The article says “when Lucarini and other like-minded Christians challenge the popular music style in church services, they're often labeled as legalistic Pharisees and dismissed because of the generation gap."
But I would submit that legalisms abound in contemporary Christian worship. One pastor of a multi-sensory worship service told me unequivocally that “we only use music that is sung directly to God.” So, that then would eliminate songs that sing about God and testify as to what God has done in our lives, such as Amazing Grace, for example? Amazing Grace--a song which has brought many folks to their knees acknowledging their need of a Savior, would not be welcome based on this legalism.
I’ve also seen a near-legalistic desire in contemporary services to have everyone raise their hands up high while singing, as if we’re not praising God correctly or aren’t experiencing a connection to God if we don’t. And then there’s the wearing of jeans and a general goal of creating a casual atmosphere; sort of an irreverent reverence, if you will, that we are all to aspire to and model. Heaven forbid anyone show up in a tie!
And don’t even get me going on how much I had to repent for falling for the green light to drink coffee during the church service. I went right along with it, until one day I realized the disgusting fact that we now cannot even sit through an hour of church without pouring coffee down our gullet. And I was even more disgusted when I realized that, since almost every one of us had already had our coffee at home, the reason most of us drink coffee during church is to be cool, hip and rebellious. We sit back, drink coffee in our jeans and rock out to the praise band. It got to where I couldn’t stand myself. I had drunk the contemporary worship Kool-Aid.
The bottom line is that contemporary church service fans who think it is only the traditionalists who have cornered the market on legalisms need to think again.
In the article we find out that “Lucarini currently attends a Baptist church in Denver where they sing hymns as well as contemporary songs (not CCM)."
After going through a contemporary Christian music/worship journey similar to Lucarini’s, I, too, am now in a Baptist church that sings hymns and an occasional contemporary Christian song (without a band or worship leader). The thing I first noticed when I began attending this church was that when the congregation lifts their hymnals to sing, they actually sing. And they sing with adoration, love and reverence. I actually looked up and around, because I heard, not only voices raised up in song together, but loudly, so you could hear it, get caught up in the fellowship of it and know that we’re all here for this reason: to worship God and praise Him for the Faith He gives us. When this church raises its voice as one body to sing, they mean it, and it is faith that is heard! That is true worship.
If you can get this with guitars, sound boards, lights and drummers throwing sticks in the air--and without performance ego--great! But if you can’t, maybe it’s time to re-think the purpose of worship music in church.

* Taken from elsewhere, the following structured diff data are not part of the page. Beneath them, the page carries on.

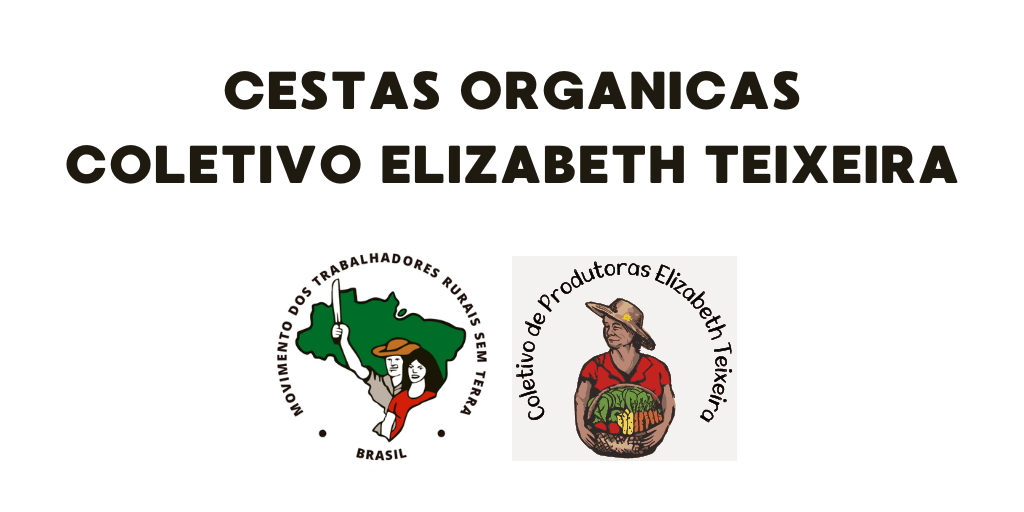
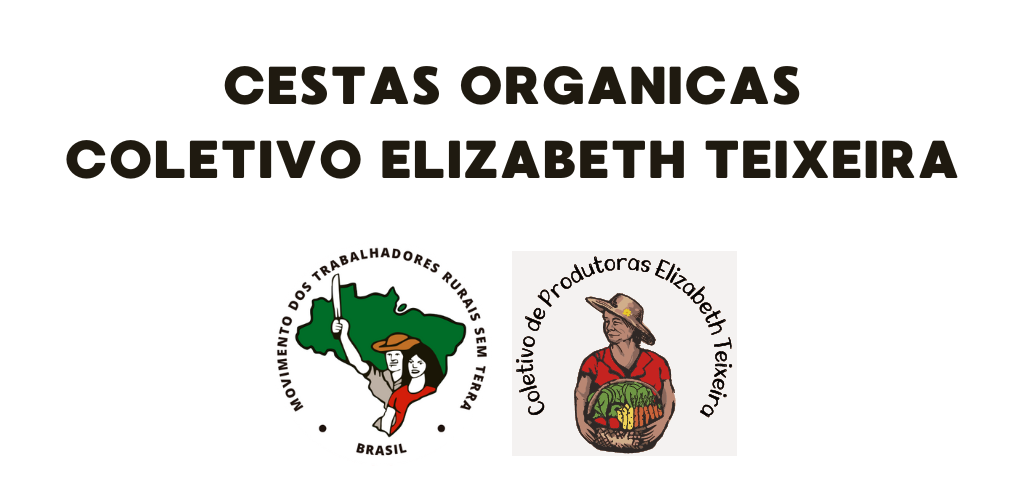
-m "Alteração do Recurso para Play Store" -m "Alterando o tamanho da imagem"

diff --git a/src/screens/IntroSlider.js b/src/screens/IntroSlider.js
@@ -10,38 +10,38 @@ import logoIfsp from '../../assets/images/logoifspcampinas.png';
 const slides = [
   {
     key: '1',
-    title: 'Cestas Cooperflora',
+    title: 'Cestas Elizabeth Teixeira',
     subtitle: 'Barão Geraldo',
     text1:
-      'Bem vindo, bem vinda ao aplicativo  de gestão das cestas Cooperflora do grupo de consumo de Barão Geraldo',
+      'Bem vindo, bem vinda ao aplicativo  de gestão das cestas do Coletivo de Produtoras Elizabeth Teixeira do grupo de consumo de Barão Geraldo',
     text2: 'Versão 3.1.5',
     image1: logoElizabeth,
     image2: logoIfsp,
   },
   {
     key: '2',
-    title: 'Cooperflora',
+    title: 'Elizabeth Teixeira',
     subtitle: 'Barão Geraldo',
     text2:
       'A Cooperflora é uma cooperativa de produtoras e produtores rurais sediada no assentamento Milton Santos fundada em 2015. A  cooperativa tem trabalhado para construir um mercado de consumo consciente da sua produção fornecendo, em bases semanais, a venda de cestas  agroecológicas de seus produtos para grupos de consumo. Os produtores da Cooperflora são certificados pela OCS - Organização de Controle Social.\n\nUm grupo de consumo é um conjunto de pessoas que se juntam para comprar os produtos orgânicos da cooperativa em uma relação que não é apenas comercial, mas é de valorização da produção familiar orgânica.',
   },
   {
     key: '3',
-    title: 'Cooperflora',
+    title: 'Elizabeth Teixeira',
     subtitle: 'Barão Geraldo',
     text2:
-      'Como funciona.\n\n1. A pessoa entra em contato com grupo de consumo e pede sua inclusão.\n\n2. A organização do grupo entra em contato passando as informações e solicitando um e-mail da pessoa.\n\n3. Com o e-mail previamente cadastrado pela cooperativa a pessoa pode acessar o aplicativo. ',
+    'Como funciona.\n\n1. A pessoa entra em contato com grupo de consumo e pede sua inclusão.\n\n2. A organização do grupo entra em contato passando as outras informações e solicitando um e-mail da pessoa.\n\n3. Com o e-mail previamente cadastrado pela cooperativa a pessoa pode acessar o aplicativo.',
   },
   {
     key: '4',
-    title: 'Cooperflora',
+    title: 'Elizabeth Teixeira',
     subtitle: 'Barão Geraldo',
     text2:
       'O projeto.\n\nEste aplicativo foi desenvolvido através de um projeto de extensão do Instituto Federal de São Paulo campus Campinas.\n\nIFSP Campinas.\n\nO Instituto Federal de Educação, Ciência e Tecnologia de São Paulo - IFSP - é uma autarquia federal de ensino fundada em 1909, como de Aprendizes Artífices. O IFSP é vinculado ao Ministério da Educação (MEC), é reconhecido por sua excelência no ensino público e atuação prioritária na oferta de educação tecnológica.',
   },
   {
     key: '5',
-    title: 'Cooperflora',
+    title: 'Elizabeth Teixeira',
     subtitle: 'Barão Geraldo',
     text2:
       'Organização do grupo de consumo de Barão Geraldo.\n\n Contato: cooperflorabarao@gmail.com\n\nEquipe de Desenvolvimento\n\nCoordenação: André Luís Bordignon \n\nDesenvolvimento: Vinicius Costa Regaço\n\nDesign: Mateus Santos Magalhães\n\nBolsistas: Luana Matallo Ruggiero, Rafael Almeida, Yasmin Souza Lima',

"Yet a time is coming and has now come when the true worshipers will worship the Father in spirit and truth, for they are the kind of worshipers the Father seeks. God is spirit, and his worshipers must worship in spirit and in truth." John 4:23-24